2020 seems to have been a particularly bad year for wildfires globally. Major fires that commenced in Australia in 2019 continued into the first few months of 2020. They were followed by wild (or biomass) fires in many other parts of the world, from the Amazon to the Arctic and from central Africa to California, and other states in western/northwestern US. Wildfires have a multiple of causes, of course, but climate conditions are often a major contributing factor. Perhaps unsurprisingly, an August 2020 paper in the journal Environmental Research Letters, available here, finds climate change to be important in increasing the likelihood of extreme late summer/autumn wildfire conditions across California. The authors note that a cocktail of environmental conditions (high temperatures, low rainfall, strong winds) have enabled the ignition and spread of wildfires. They use climate models to project future conditions, and find that continued climate change will further lengthen the period during which extreme fire weather occurs, and hence the most devastating wildfires (assuming there is still biomass left to burn!).
Given that major wildfires are perhaps even more likely, rather than less, in coming years – as a result of climate change but also as humans and their sources of ignition penetrate deeper into forested and peat lands, now is probably a good time to evaluate the effectiveness of our response. Here I would like to focus, in particular, on the chemicals that are used to limit the spread or reduce the intensive of wildfires ~ fire suppressant and retardant chemicals, in other words. These are the often brightly coloured substances that get air-dropped on and around wildfires – they are to fighting wildfires what chemical dispersants are to dealing with oil spills at sea. Just as we have begun to question the efficacy of chemical dispersants when dealing with a major oil spill it is probably useful to enquire about fire suppressant and retardant chemicals, and in particular whether they do more harm than good.
There are several types of fire suppressant (generally applied to a fire to reduce its intensity) and retardant (used to reduce the chances of a fire starting or spreading once started) chemicals. Fire suppressants generally reduce the temperature of the fire – water sprayed onto burning vegetation is an example, as are chemical foams. Foams are wetting agents that allow water to penetrate a surface more effectively, thereby allowing its more efficient use in suppressing a fire.

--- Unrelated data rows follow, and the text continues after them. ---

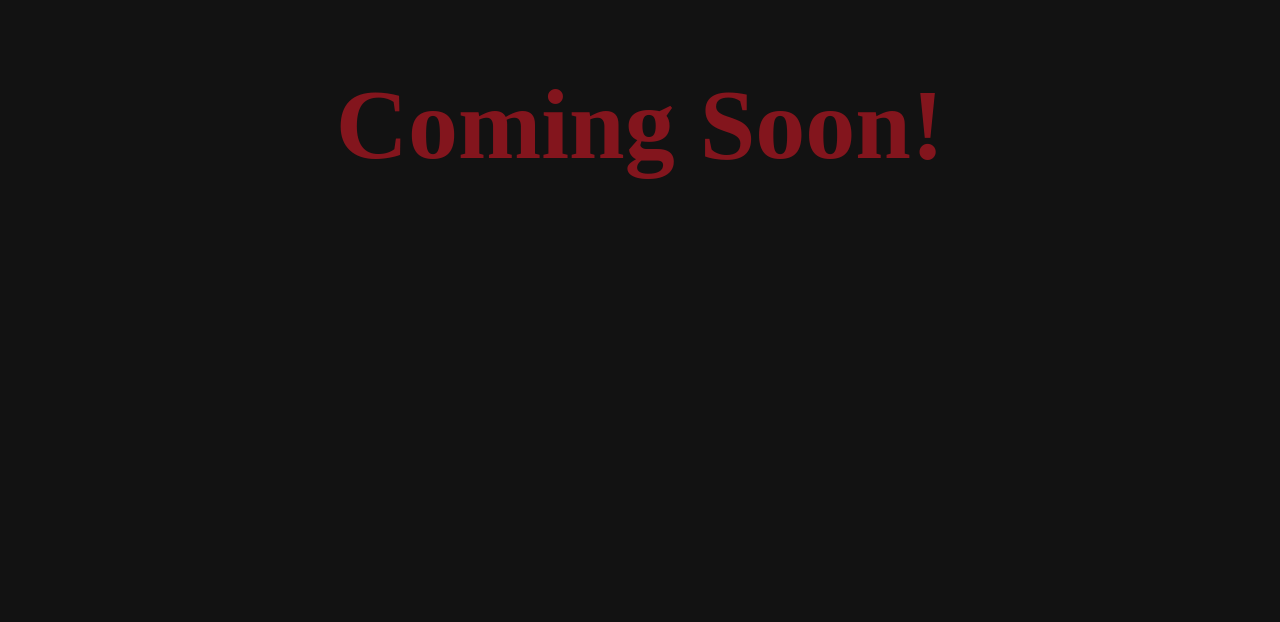
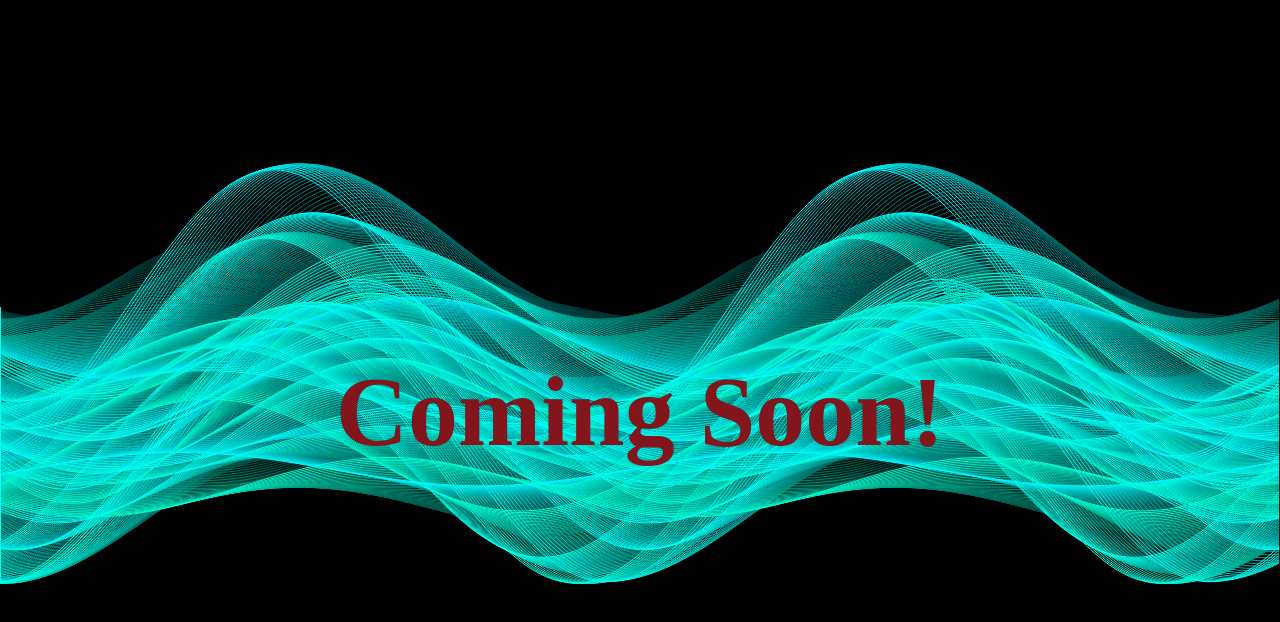
Before and after one commit to CarolDianeHA/CarolDianeHA.github.io, a plain HTML site: page index.html in a window 1280 px wide. Drawn offline with Linux system fonts and the light colour scheme; animation ran at ten frames a second.

Commit message:
Adding Animation.

```diff
--- a/index.html
+++ b/index.html
@@ -12,10 +12,77 @@
             text-align: center;
             font-size: 100px;
             color: #83151D;
+            position: absolute;
+            top: 43%;
+            left: 50%;
+            transform: translate(-50%, -50%);
+            z-index: 1;
+        }
+        body {
+            margin: 0;
+            overflow: hidden;
+            display: flex;
+            justify-content: center;
+            align-items: center;
+            height: 100vh;
+            background: #000;
+        }
+
+        canvas {
+            display: block;
         }
     </style>
 </head>
 <body>
     <h1>Coming Soon!</h1>
+    <canvas id="waterCanvas"></canvas>
+<script>
+    const canvas = document.getElementById('waterCanvas');
+    const ctx = canvas.getContext('2d');
+    canvas.width = window.innerWidth;
+    canvas.height = window.innerHeight;
+
+    const waves = [];
+    const waveCount = 25;
+
+    for (let i = 0; i < waveCount; i++) {
+        waves.push({
+            y: (canvas.height / 2) - 100 + Math.random() * 200,
+            length: 0.01 + Math.random() * 0.001,
+            amplitude: 50 + Math.random() * 100,
+            frequency: 0.01 + Math.random() * 0.03,
+            phase: Math.random() * Math.PI * 2
+        });
+    }
+
+    function animate() {
+        requestAnimationFrame(animate);
+        ctx.fillStyle = 'rgba(0, 0, 0, 0.03)';
+        ctx.fillRect(0, 0, canvas.width, canvas.height);
+
+        waves.forEach((wave, index) => {
+            ctx.beginPath();
+            ctx.moveTo(0, wave.y);
+            for (let i = 0; i < canvas.width; i++) {
+                const yOffset = Math.sin(i * wave.length + wave.phase) * wave.amplitude * Math.sin(wave.phase);
+                ctx.lineTo(i, wave.y + yOffset);
+            }
+            ctx.strokeStyle = `hsl(${index / 2 + 170}, 100%, 50%)`;
+            ctx.stroke();
+            wave.phase += wave.frequency;
+        });
+    }
+
+    animate();
+
+    window.addEventListener('resize', () => {
+        canvas.width = window.innerWidth;
+        canvas.height = window.innerHeight;
+        waves.forEach((wave) => {
+            wave.y = (canvas.height / 2) - 100 + Math.random() * 200;
+        });
+    });
+
+</script>
 </body>
 </html>
```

Fire retardants (e.g. Phos-Chek) are most often used in the creation of fire breaks – their application is aimed at reducing the combustibility of vegetation ahead (i.e. in front) of an advancing fire. They are therefore designed to persist in the environment rather than to degrade immediately. The most common retardants are a combination of water and either ammonium sulfate [(NH4)2SO4] or diammonium phosphate [(NH4)2HPO4] mixed with additives to thicken, reduce spoilage during storage and colour the liquid. The latter give fire retardants their bright colours – so that it is possible to see which parts of the landscape have already been treated, but also (I guess) to look good on the TV …. Retardants also include other elements to help reduce combustibility, including antimony, chlorine, bromine, boron. Chlorine and bromine are used in what are known as “halogenated retardants”.

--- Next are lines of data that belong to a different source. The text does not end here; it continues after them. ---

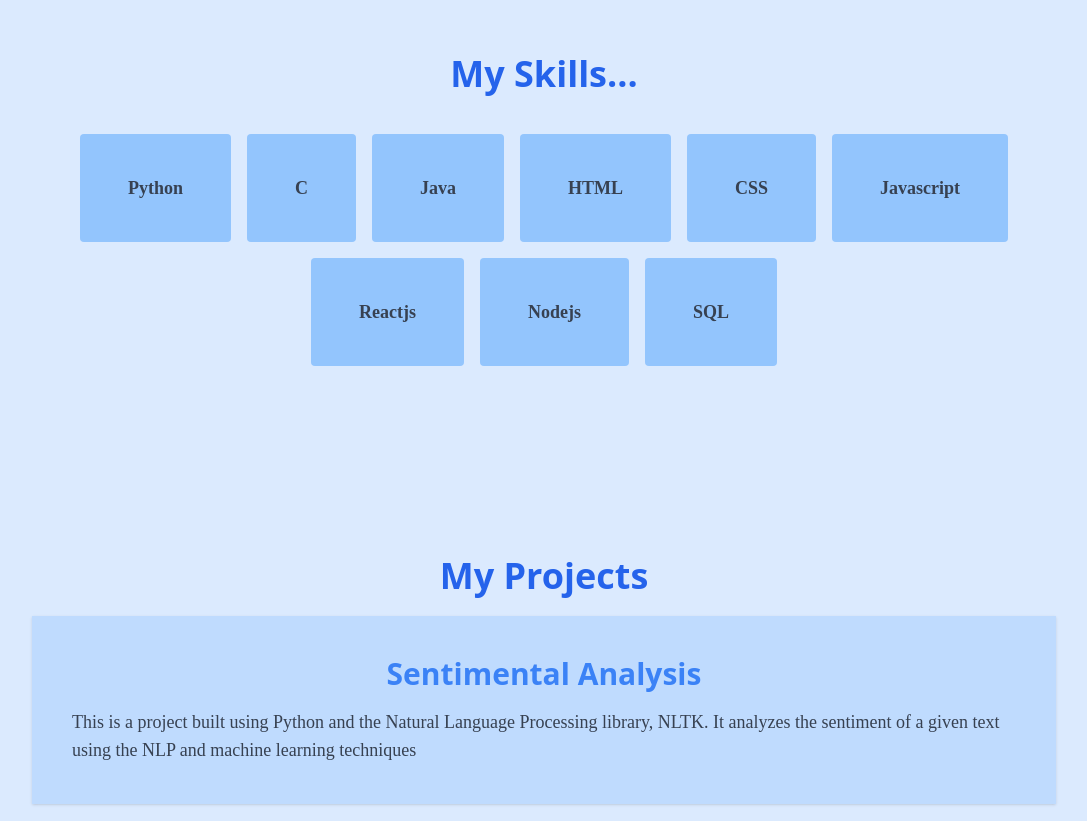
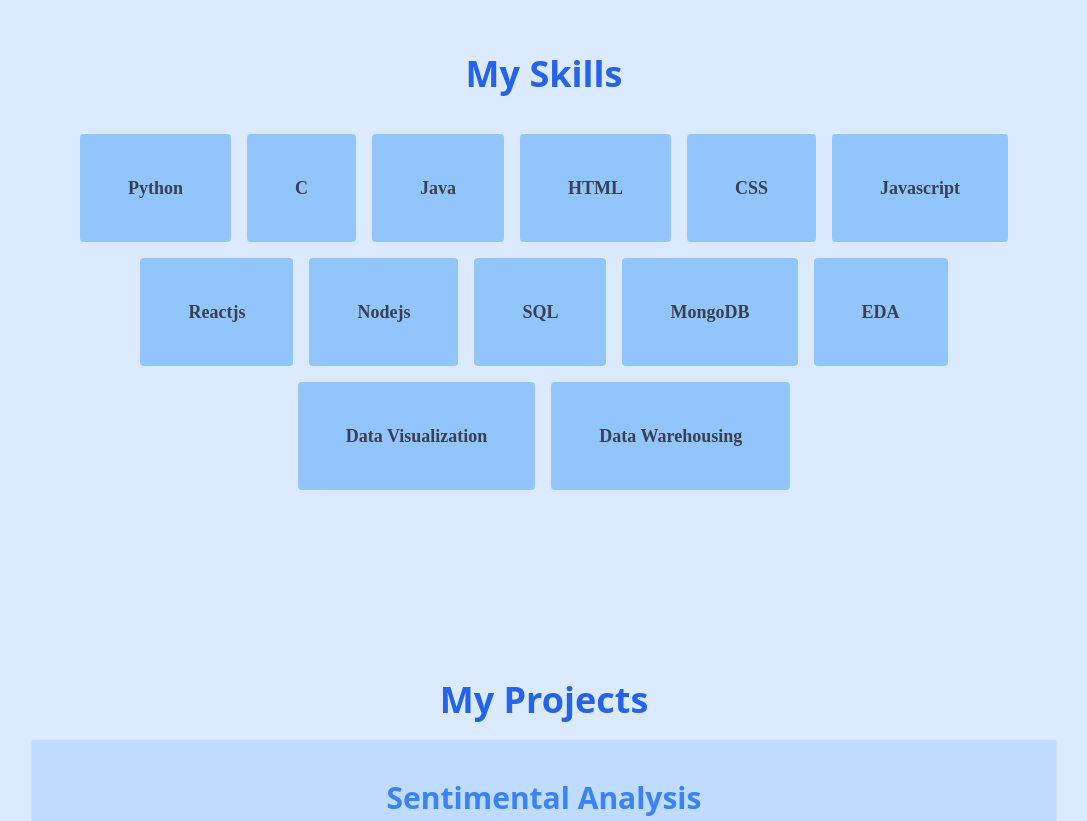
Before and after one commit to Harini-b11204/portfolio, a React (Create React App) app: page / in a window 1280 px wide. Shown: the part 1383-2204 px from the top of the page, without its empty margins (96-1183 px from the left). Built offline with nearby package versions, Linux system fonts and the light colour scheme.

Commit message:
Update Skills.js

```diff
--- a/src/components/Skills.js
+++ b/src/components/Skills.js
@@ -1,11 +1,11 @@
 // Skills.js
 export default function Skills() {
-    const skills = ["Python","C","Java", "HTML", "CSS", "Javascript", "Reactjs", "Nodejs","SQL"];
+    const skills = ["Python","C","Java", "HTML", "CSS", "Javascript", "Reactjs", "Nodejs","SQL","MongoDB","EDA","Data Visualization","Data Warehousing"];
     return (
         <section id="skills"
             className="px-10 w-full my-40 max-w-5xl mx-auto ">
             <h2 className="text-center text-4xl text-blue-600 font-bold" style={{paddingTop:'30px'}}>
-                My Skills...
+                My Skills
             </h2>
             <div className="mt-10 flex gap-4 justify-center
                             flex-wrap mx-auto max-w-xxl">
```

Generally retardants are regarded as being non-toxic to humans and large mammals, at least in low concentrations. However, their toxicity to aquatic life, even at low concentrations, has long been known (e.g. Dietrich, 2013). Although retardants are meant for terrestrial use (spraying on forest and other combustible biomass) they can end up being washed into or inadvertently sprayed over aquatic ecosystems. Further, the toxicity of some of the chemicals used may be enhanced by the heat of, or through mixing with emissions from, the wildfire. At high temperatures, some halogenated retardants can form extremely toxic dioxins, for example.
And then there are the environmental effects of spraying ammonium sulfate and diammonium phosphate over large areas of vegetation and soil. Both are ammonium-based fertlizers, and therefore likely to result in environmental eutrophication and acidification. Ironically, depositing large amounts of fertilizer is likely to boost productivity in vegetation that survives the fire – resulting in increased loadings of highly-combustible litter, potentially adding to the intensity of any burn during the next fire-season ….

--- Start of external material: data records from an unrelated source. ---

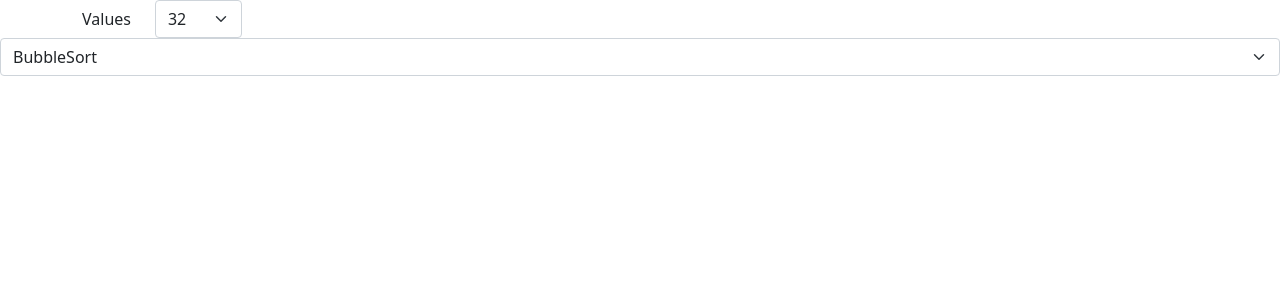
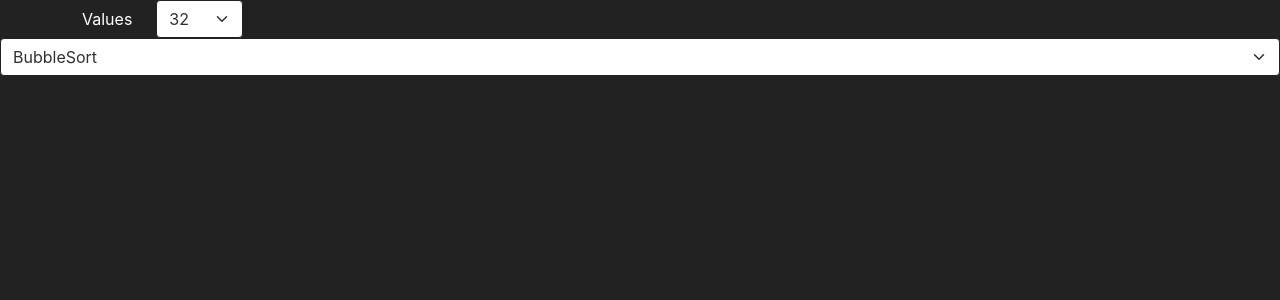
Before and after one commit to nimeji/sorting-algorithm-visualizer, a React (Create React App) app: page / in a window 1280 px wide. Shown: the top 300 px of the page. Built offline with nearby package versions, Linux system fonts and the light colour scheme.

Commit message:
added bootstrap theme

```diff
--- a/src/index.scss
+++ b/src/index.scss
@@ -1,4 +1,6 @@
-@import "../node_modules/bootstrap/scss/bootstrap";
+@import "theme/darkly/variables.scss";
+@import "~bootstrap/scss/bootstrap";
+@import "theme/darkly/bootswatch.scss";
 
 body {
   margin: 0;
--- a/src/index.tsx
+++ b/src/index.tsx
@@ -3,7 +3,6 @@ import ReactDOM from 'react-dom';
 import './index.scss';
 import App from './App';
 import reportWebVitals from './reportWebVitals';
-import 'bootstrap/dist/css/bootstrap.min.css';
 
 ReactDOM.render(
   <React.StrictMode>
--- /dev/null
+++ b/src/theme/darkly/_bootswatch.scss
@@ -0,0 +1,76 @@
+// Darkly 5.0.2
+// Bootswatch
+
+
+// Variables
+
+$web-font-path: "https://fonts.googleapis.com/css2?family=Lato:ital,wght@0,400;0,700;1,400&display=swap" !default;
+@if $web-font-path {
+  @import url($web-font-path);
+}
+
+// Typography
+
+.blockquote {
+  &-footer {
+    color: $gray-600;
+  }
+}
+
+// Forms
+
+.input-group-addon {
+  color: $white;
+}
+
+.form-floating > label {
+  color: $gray-700;
+}
+
+// Navs
+
+.nav-tabs,
+.nav-pills {
+  .nav-link,
+  .nav-link.active,
+  .nav-link.active:focus,
+  .nav-link.active:hover,
+  .nav-item.open .nav-link,
+  .nav-item.open .nav-link:focus,
+  .nav-item.open .nav-link:hover {
+    color: $white;
+  }
+}
+
+.breadcrumb a {
+  color: $white;
+}
+
+.pagination {
+  a:hover {
+    text-decoration: none;
+  }
+}
+
+// Indicators
+
+.alert {
+  border: none;
+  color: $white;
+
+  a,
+  .alert-link {
+    color: $white;
+    text-decoration: underline;
+  }
+
+  @each $color, $value in $theme-colors {
+    &-#{$color} {
+      @if $enable-gradients {
+        background: $value linear-gradient(180deg, mix($white, $value, 15%), $value) repeat-x;
+      } @else {
+        background-color: $value;
+      }
+    }
+  }
+}
--- /dev/null
+++ b/src/theme/darkly/_variables.scss
@@ -0,0 +1,173 @@
+// Darkly 5.0.2
+// Bootswatch
+
+$theme: "darkly" !default;
+
+//
+// Color system
+//
+
+$white:    #fff !default;
+$gray-100: #f8f9fa !default;
+$gray-200: #ebebeb !default;
+$gray-300: #dee2e6 !default;
+$gray-400: #ced4da !default;
+$gray-500: #adb5bd !default;
+$gray-600: #888 !default;
+$gray-700: #444 !default;
+$gray-800: #303030 !default;
+$gray-900: #222 !default;
+$black:    #000 !default;
+
+$blue:    #375a7f !default;
+$indigo:  #6610f2 !default;
+$purple:  #6f42c1 !default;
+$pink:    #e83e8c !default;
+$red:     #e74c3c !default;
+$orange:  #fd7e14 !default;
+$yellow:  #f39c12 !default;
+$green:   #00bc8c !default;
+$teal:    #20c997 !default;
+$cyan:    #3498db !default;
+
+$primary:       $blue !default;
+$secondary:     $gray-700 !default;
+$success:       $green !default;
+$info:          $cyan !default;
+$warning:       $yellow !default;
+$danger:        $red !default;
+$light:         $gray-500 !default;
+$dark:          $gray-800 !default;
+
+$min-contrast-ratio:   2.15 !default;
+
+// Body
+
+$body-bg:                   $gray-900 !default;
+$body-color:                $white !default;
+
+// Links
+
+$link-color:                $success !default;
+
+// Fonts
+
+// stylelint-disable-next-line value-keyword-case
+$font-family-sans-serif:      Lato, -apple-system, BlinkMacSystemFont, "Segoe UI", Roboto, "Helvetica Neue", Arial, sans-serif, "Apple Color Emoji", "Segoe UI Emoji", "Segoe UI Symbol" !default;
+$h1-font-size:                3rem !default;
+$h2-font-size:                2.5rem !default;
+$h3-font-size:                2rem !default;
+$text-muted:                  $gray-600 !default;
+
+// Tables
+
+$table-accent-bg:             $gray-800 !default;
+$table-border-color:          $gray-700 !default;
+
+$table-bg-scale:              0 !default;
+
+// Forms
+
+$input-color:                       $gray-800 !default;
+$input-border-color:                $body-bg !default;
+$input-group-addon-color:           $gray-500 !default;
+$input-group-addon-bg:              $gray-700 !default;
+
+$form-check-input-bg:                     $white !default;
+$form-check-input-border:                 none !default;
+
+$form-file-button-color:          $white !default;
+
+// Dropdowns
+
+$dropdown-bg:                       $gray-900 !default;
+$dropdown-border-color:             $gray-700 !default;
+$dropdown-divider-bg:               $gray-700 !default;
+$dropdown-link-color:               $white !default;
+$dropdown-link-hover-color:         $white !default;
+$dropdown-link-hover-bg:            $primary !default;
+
+// Navs
+
+$nav-link-padding-x:                2rem !default;
+$nav-link-disabled-color:           $gray-500 !default;
+$nav-tabs-border-color:             $gray-700 !default;
+$nav-tabs-link-hover-border-color:  $nav-tabs-border-color $nav-tabs-border-color transparent !default;
+$nav-tabs-link-active-color:        $white !default;
+$nav-tabs-link-active-border-color: $nav-tabs-border-color $nav-tabs-border-color transparent !default;
+
+// Navbar
+
+$navbar-padding-y:                  1rem !default;
+$navbar-dark-color:                rgba($white, .6) !default;
+$navbar-dark-hover-color:          $white !default;
+$navbar-light-color:                rgba($gray-900, .7) !default;
+$navbar-light-hover-color:          $gray-900 !default;
+$navbar-light-active-color:         $gray-900 !default;
+$navbar-light-toggler-border-color: rgba($gray-900, .1) !default;
+
+// Pagination
+
+$pagination-color:                  $white !default;
+$pagination-bg:                     $success !default;
+$pagination-border-width:           0 !default;
+$pagination-border-color:           transparent !default;
+$pagination-hover-color:            $white !default;
+$pagination-hover-bg:               lighten($success, 10%) !default;
+$pagination-hover-border-color:     transparent !default;
+$pagination-active-bg:              $pagination-hover-bg !default;
+$pagination-active-border-color:    transparent !default;
+$pagination-disabled-color:         $white !default;
+$pagination-disabled-bg:            darken($success, 15%) !default;
+$pagination-disabled-border-color:  transparent !default;
+
+// Cards
+
+$card-cap-bg:                       $gray-700 !default;
+$card-bg:                           $gray-800 !default;
+
+// Popovers
+
+$popover-bg:                        $gray-800 !default;
+$popover-header-bg:                 $gray-700 !default;
+
+// Toasts
+
+$toast-background-color:            $gray-700 !default;
+$toast-header-background-color:     $gray-800 !default;
+
+// Modals
+
+$modal-content-bg:                  $gray-800 !default;
+$modal-content-border-color:        $gray-700 !default;
+$modal-header-border-color:         $gray-700 !default;
+
+// Progress bars
+
+$progress-bg:                       $gray-700 !default;
+
+// List group
+
+$list-group-color:                  $body-color !default;
+$list-group-bg:                     $gray-800 !default;
+$list-group-border-color:           $gray-700 !default;
+$list-group-hover-bg:               $gray-700 !default;
+$list-group-action-hover-color:     $list-group-color !default;
+$list-group-action-active-bg:       $gray-900 !default;
+
+// Breadcrumbs
+
+$breadcrumb-padding-y:              .375rem !default;
+$breadcrumb-padding-x:              .75rem !default;
+$breadcrumb-bg:                     $gray-700 !default;
+$breadcrumb-border-radius:          .25rem !default;
+
+// Close
+
+$btn-close-color:            $white !default;
+$btn-close-opacity:          .4 !default;
+$btn-close-hover-opacity:    1 !default;
+
+// Code
+
+$pre-color:                         inherit !default;
```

Given the current extent and intensity of wildfires and the likelihood that conditions that predispose biomass to burning will become more extensive, frequent and intense in coming years, chucking chemicals that only add to environmental pollution and its harmful effects at the problem seems neither desirable nor sustainable.